▶ Required work
Please show each line of the listing where "data" is present.

▶ Supplied information

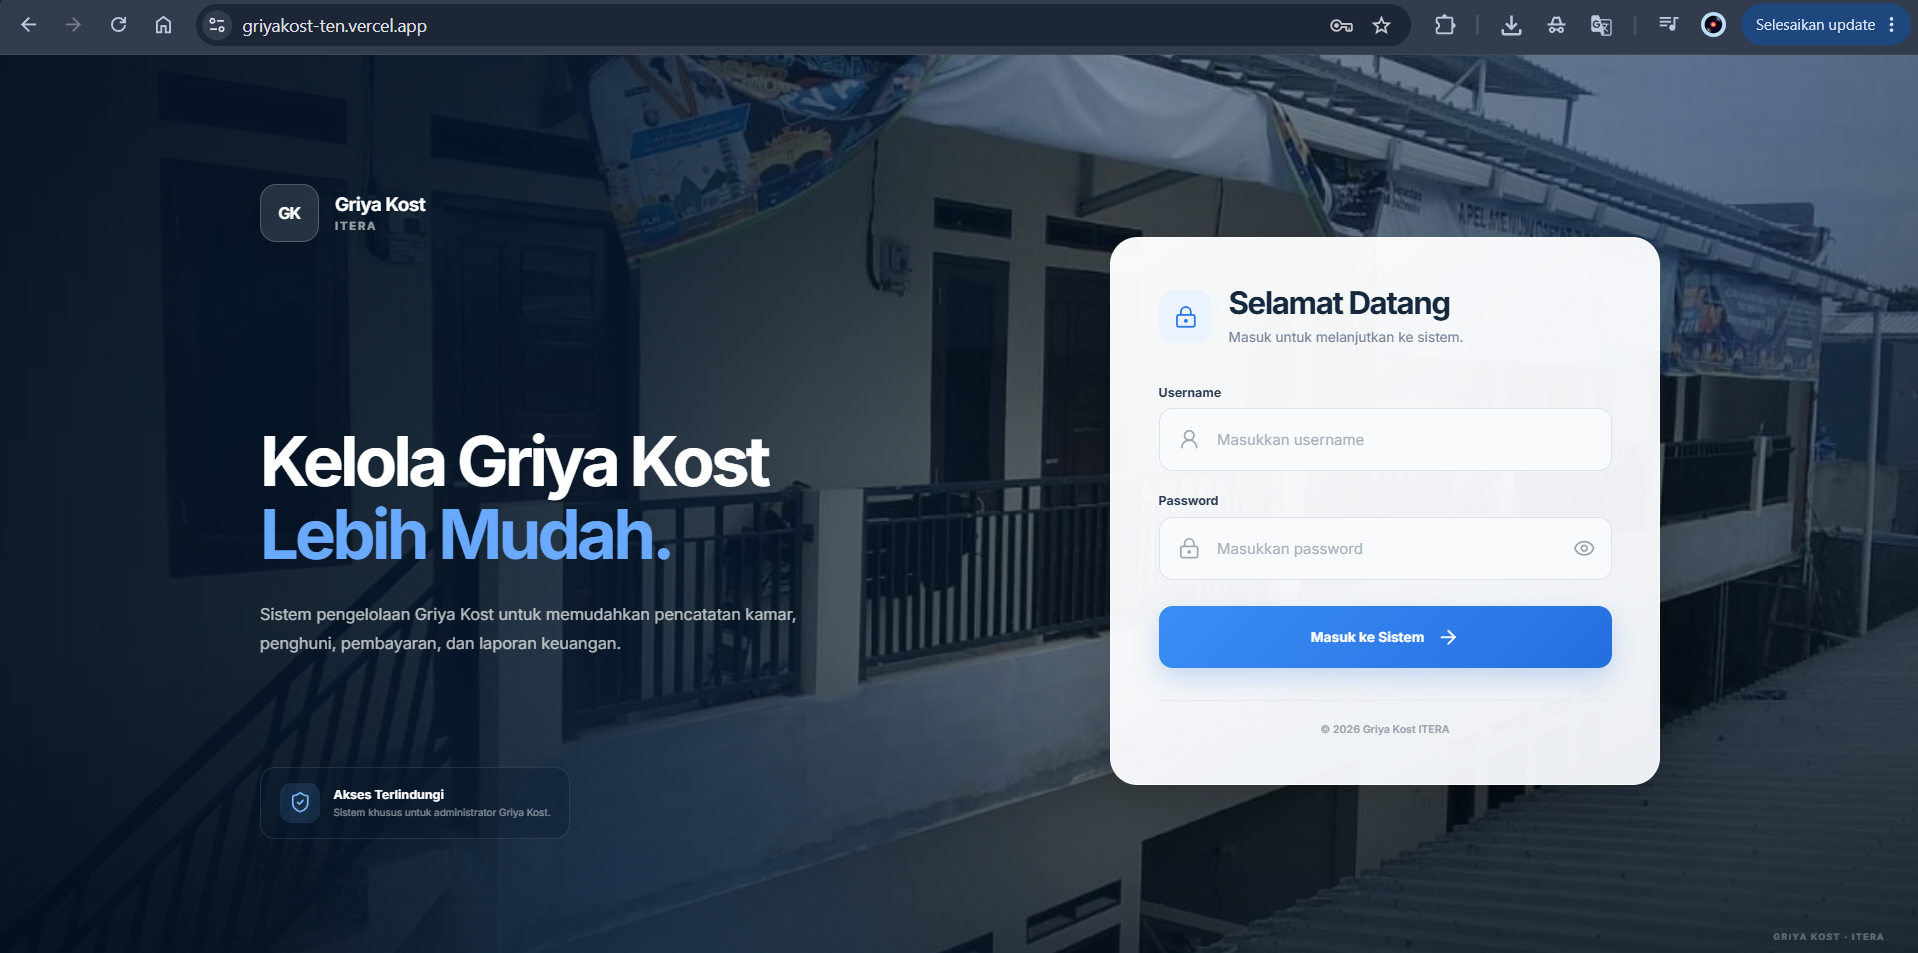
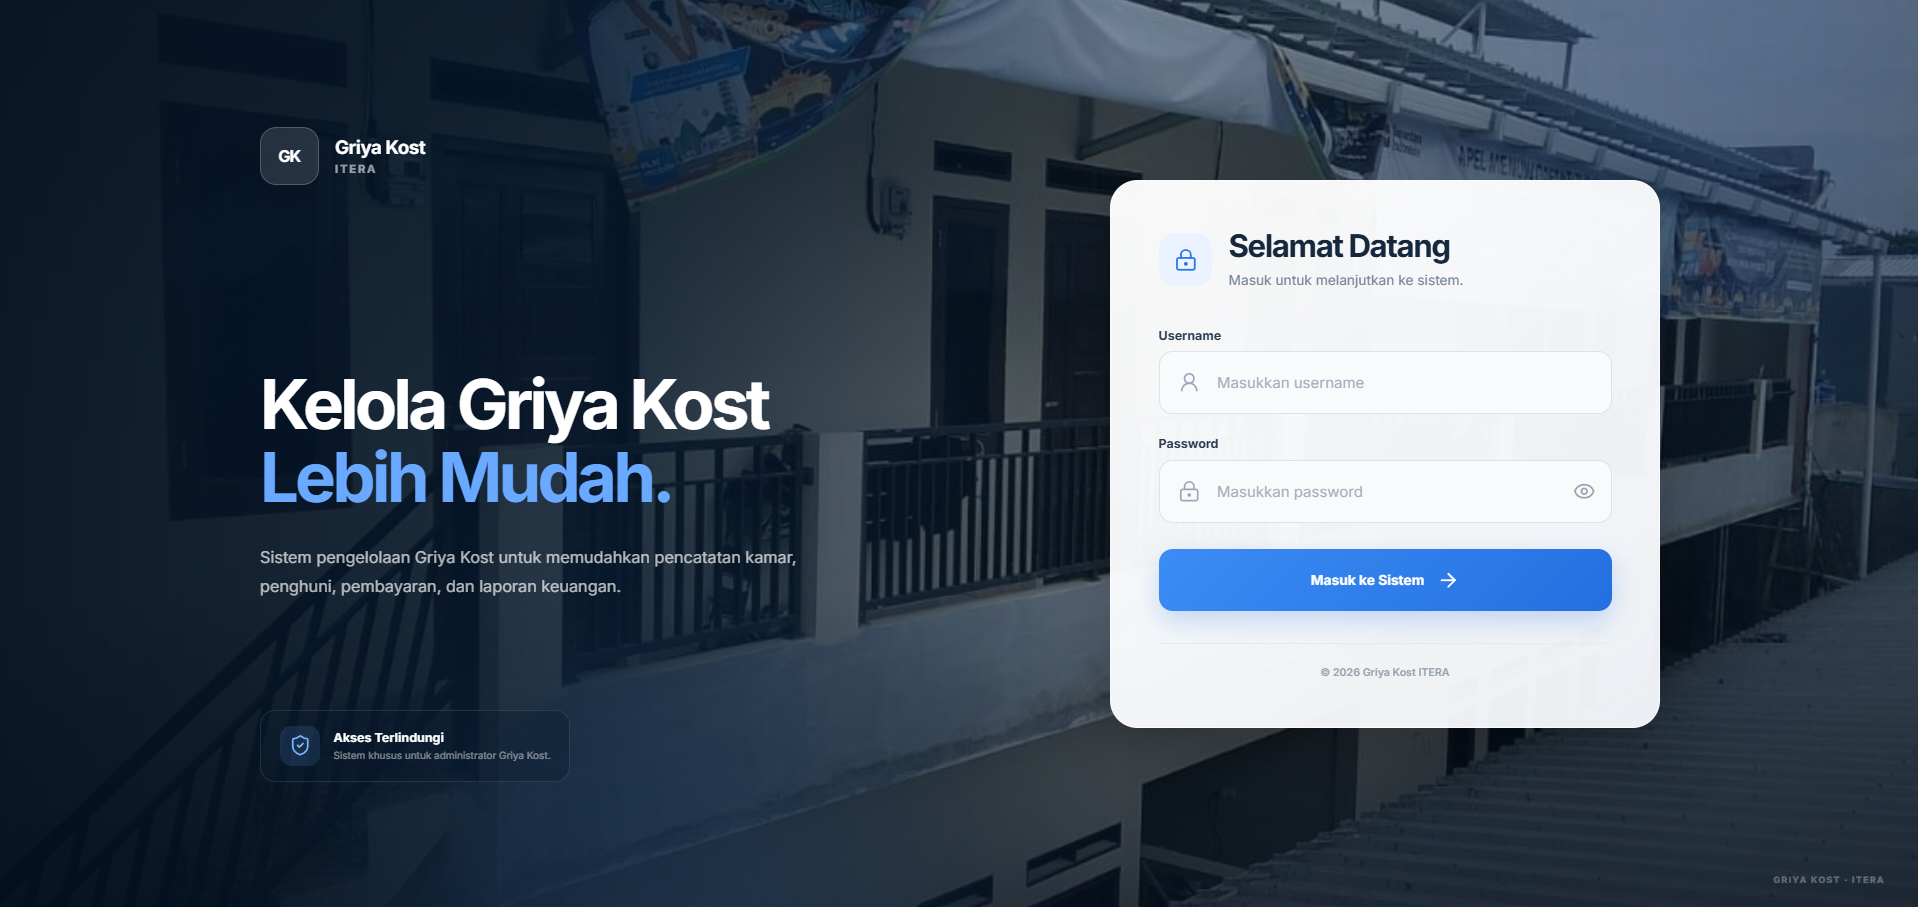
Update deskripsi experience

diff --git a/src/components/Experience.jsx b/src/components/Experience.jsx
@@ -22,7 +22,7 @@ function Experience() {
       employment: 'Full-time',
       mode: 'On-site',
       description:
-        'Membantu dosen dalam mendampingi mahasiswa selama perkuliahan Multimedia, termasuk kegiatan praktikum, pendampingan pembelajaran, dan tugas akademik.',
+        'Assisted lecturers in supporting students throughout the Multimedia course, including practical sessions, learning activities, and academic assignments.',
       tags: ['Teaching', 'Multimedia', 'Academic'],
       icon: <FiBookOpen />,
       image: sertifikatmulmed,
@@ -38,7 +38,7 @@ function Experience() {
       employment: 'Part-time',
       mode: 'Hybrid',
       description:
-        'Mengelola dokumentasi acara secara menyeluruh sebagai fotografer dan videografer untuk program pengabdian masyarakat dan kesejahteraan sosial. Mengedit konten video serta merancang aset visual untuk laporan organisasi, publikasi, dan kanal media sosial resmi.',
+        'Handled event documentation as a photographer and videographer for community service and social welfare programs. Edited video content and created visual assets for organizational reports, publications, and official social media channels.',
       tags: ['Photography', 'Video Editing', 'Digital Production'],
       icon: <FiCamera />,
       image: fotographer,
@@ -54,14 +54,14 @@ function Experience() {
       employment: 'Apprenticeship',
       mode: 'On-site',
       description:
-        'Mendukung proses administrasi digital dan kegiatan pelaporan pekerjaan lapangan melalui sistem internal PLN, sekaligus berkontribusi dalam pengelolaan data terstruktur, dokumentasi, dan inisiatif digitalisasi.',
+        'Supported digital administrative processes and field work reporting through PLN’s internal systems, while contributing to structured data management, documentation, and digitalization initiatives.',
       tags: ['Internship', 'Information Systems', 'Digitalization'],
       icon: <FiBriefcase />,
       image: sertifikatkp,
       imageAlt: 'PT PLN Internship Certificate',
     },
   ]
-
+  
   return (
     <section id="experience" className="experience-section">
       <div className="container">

▶ Solution for this task
-        'Mendukung proses administrasi digital dan kegiatan pelaporan pekerjaan lapangan melalui sistem internal PLN, sekaligus berkontribusi dalam pengelolaan data terstruktur, dokumentasi, dan inisiatif digitalisasi.',
+        'Supported digital administrative processes and field work reporting through PLN’s internal systems, while contributing to structured data management, documentation, and digitalization initiatives.',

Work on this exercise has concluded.